● **Records from a data source**:
•••••
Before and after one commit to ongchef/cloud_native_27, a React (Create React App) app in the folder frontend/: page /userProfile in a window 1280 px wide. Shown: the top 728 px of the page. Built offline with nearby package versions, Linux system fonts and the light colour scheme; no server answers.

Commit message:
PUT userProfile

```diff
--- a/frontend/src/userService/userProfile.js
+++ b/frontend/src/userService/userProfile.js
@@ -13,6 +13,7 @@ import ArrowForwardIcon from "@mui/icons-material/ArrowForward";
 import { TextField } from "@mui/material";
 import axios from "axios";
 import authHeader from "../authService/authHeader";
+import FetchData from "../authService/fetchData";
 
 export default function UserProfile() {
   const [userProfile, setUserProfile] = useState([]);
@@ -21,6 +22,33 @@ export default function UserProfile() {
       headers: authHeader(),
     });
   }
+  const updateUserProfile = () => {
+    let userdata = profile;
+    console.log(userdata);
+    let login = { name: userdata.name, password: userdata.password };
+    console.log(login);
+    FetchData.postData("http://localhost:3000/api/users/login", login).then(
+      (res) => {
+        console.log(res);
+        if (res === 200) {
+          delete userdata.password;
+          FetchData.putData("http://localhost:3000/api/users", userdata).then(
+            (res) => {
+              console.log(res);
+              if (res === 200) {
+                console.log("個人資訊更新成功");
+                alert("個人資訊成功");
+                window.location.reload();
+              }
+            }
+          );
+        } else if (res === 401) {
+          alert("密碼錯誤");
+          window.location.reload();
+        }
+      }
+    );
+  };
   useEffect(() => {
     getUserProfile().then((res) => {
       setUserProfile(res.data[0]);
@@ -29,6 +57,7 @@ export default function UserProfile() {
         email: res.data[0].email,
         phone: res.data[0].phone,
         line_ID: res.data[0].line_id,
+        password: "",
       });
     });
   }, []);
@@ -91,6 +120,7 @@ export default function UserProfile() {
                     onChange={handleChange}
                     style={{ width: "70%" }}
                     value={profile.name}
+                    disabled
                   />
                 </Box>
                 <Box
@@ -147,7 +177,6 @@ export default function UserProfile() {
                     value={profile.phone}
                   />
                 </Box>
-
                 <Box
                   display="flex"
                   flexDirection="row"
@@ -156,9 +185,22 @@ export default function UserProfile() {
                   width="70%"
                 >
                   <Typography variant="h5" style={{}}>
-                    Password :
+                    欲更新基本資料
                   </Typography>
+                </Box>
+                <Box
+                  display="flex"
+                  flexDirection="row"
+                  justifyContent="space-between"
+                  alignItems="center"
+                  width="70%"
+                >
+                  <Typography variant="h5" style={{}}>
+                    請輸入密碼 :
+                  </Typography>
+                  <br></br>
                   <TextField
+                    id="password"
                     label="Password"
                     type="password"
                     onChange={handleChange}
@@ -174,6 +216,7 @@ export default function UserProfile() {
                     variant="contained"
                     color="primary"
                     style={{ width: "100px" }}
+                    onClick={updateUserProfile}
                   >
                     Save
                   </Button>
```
•••••
● **Problem statement**: The string "width": state how many lines above contain it, giving nothing but the number.

● **Finished task**: 4